Dataset excerpts:
+ + + +

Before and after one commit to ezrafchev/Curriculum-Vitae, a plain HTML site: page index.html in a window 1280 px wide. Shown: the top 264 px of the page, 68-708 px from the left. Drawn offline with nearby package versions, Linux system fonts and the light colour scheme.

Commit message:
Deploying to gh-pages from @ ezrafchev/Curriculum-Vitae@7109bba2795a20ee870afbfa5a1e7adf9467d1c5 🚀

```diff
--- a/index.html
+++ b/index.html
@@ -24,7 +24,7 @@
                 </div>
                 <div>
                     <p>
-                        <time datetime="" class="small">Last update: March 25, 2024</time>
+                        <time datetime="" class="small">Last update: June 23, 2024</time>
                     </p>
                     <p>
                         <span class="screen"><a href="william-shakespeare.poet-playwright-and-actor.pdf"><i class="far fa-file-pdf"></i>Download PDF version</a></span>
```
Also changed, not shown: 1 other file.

+ + + +

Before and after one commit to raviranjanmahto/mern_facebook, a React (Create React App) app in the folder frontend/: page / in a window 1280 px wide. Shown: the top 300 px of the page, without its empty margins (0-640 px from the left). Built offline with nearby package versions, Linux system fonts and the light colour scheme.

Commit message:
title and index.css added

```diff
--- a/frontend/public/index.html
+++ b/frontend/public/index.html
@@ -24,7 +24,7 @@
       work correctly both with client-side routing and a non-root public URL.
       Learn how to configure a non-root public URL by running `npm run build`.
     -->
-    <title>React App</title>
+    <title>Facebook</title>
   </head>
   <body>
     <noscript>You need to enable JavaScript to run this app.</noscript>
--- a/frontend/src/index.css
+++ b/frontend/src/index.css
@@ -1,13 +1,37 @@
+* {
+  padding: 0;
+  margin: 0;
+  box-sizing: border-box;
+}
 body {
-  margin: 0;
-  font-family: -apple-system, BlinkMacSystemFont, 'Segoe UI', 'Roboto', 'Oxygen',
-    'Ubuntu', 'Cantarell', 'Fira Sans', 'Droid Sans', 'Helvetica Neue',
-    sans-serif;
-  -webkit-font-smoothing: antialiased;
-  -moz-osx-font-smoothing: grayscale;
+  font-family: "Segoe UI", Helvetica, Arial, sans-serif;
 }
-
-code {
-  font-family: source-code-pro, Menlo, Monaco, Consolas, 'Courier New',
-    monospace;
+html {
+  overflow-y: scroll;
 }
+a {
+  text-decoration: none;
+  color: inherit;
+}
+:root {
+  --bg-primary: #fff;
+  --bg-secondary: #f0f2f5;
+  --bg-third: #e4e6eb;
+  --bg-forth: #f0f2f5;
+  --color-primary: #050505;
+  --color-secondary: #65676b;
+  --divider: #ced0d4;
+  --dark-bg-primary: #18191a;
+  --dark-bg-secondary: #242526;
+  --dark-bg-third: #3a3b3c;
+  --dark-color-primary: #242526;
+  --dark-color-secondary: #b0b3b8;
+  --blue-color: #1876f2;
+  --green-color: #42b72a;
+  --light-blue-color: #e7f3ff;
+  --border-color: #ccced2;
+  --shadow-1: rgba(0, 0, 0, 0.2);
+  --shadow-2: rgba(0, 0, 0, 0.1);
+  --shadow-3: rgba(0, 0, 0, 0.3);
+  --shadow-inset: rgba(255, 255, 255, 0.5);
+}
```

+ + + +

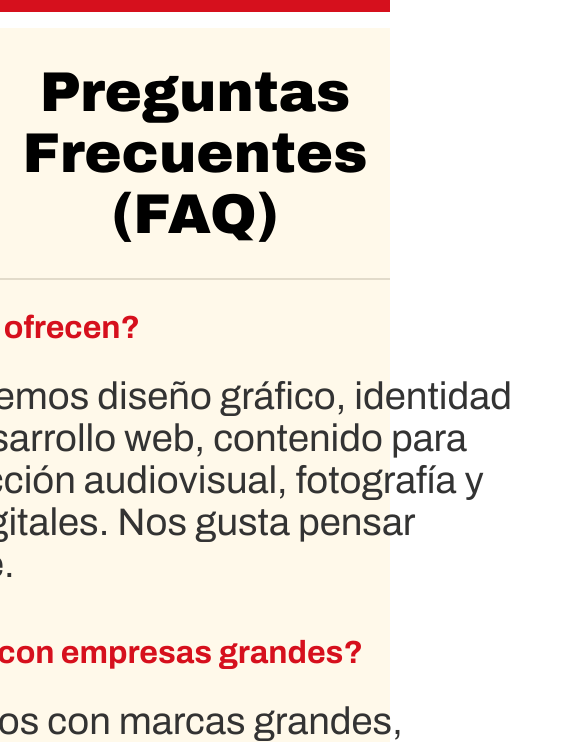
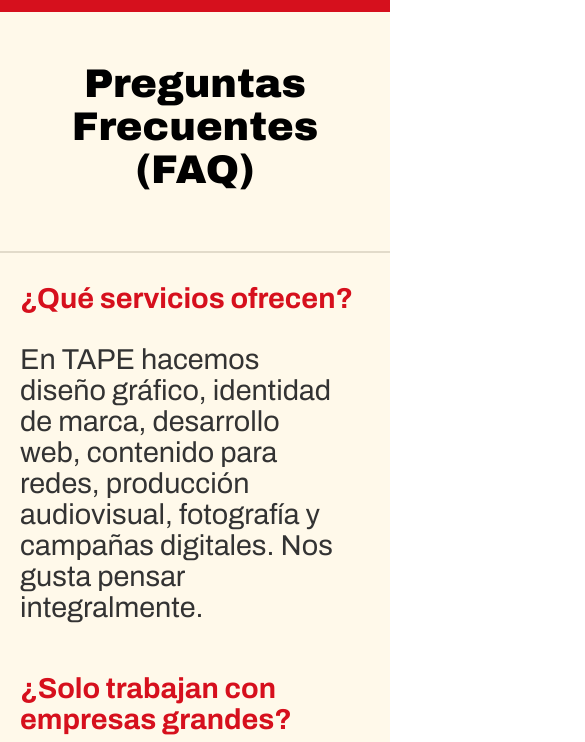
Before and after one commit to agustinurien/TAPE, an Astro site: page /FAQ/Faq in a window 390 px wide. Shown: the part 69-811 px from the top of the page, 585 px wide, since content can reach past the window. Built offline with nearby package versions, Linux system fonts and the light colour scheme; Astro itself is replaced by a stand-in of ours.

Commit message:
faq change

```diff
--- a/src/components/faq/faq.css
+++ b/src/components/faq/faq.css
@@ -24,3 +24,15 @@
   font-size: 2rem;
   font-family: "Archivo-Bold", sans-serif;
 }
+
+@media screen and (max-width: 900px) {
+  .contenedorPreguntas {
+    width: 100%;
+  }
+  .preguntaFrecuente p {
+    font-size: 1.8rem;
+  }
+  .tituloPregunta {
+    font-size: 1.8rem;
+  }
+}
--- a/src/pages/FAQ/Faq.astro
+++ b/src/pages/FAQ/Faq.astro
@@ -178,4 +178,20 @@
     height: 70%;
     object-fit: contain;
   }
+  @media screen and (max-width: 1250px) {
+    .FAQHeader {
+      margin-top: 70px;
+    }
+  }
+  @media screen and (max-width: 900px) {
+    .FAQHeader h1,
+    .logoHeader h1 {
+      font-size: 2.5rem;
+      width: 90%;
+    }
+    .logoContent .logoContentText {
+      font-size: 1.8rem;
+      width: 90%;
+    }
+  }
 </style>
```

+ + + +

> **PROBLEM REQUIREMENTS**
Go through the entries and copy every line with "index".

> **EXERCISE RESULT**
Before and after one commit to ezrafchev/Curriculum-Vitae, a plain HTML site: page index.html in a window 1280 px wide. Shown: the top 264 px of the page, 68-708 px from the left. Drawn offline with nearby package versions, Linux system fonts and the light colour scheme.
--- a/index.html
+++ b/index.html
title and index.css added
--- a/frontend/public/index.html
+++ b/frontend/public/index.html
--- a/frontend/src/index.css
+++ b/frontend/src/index.css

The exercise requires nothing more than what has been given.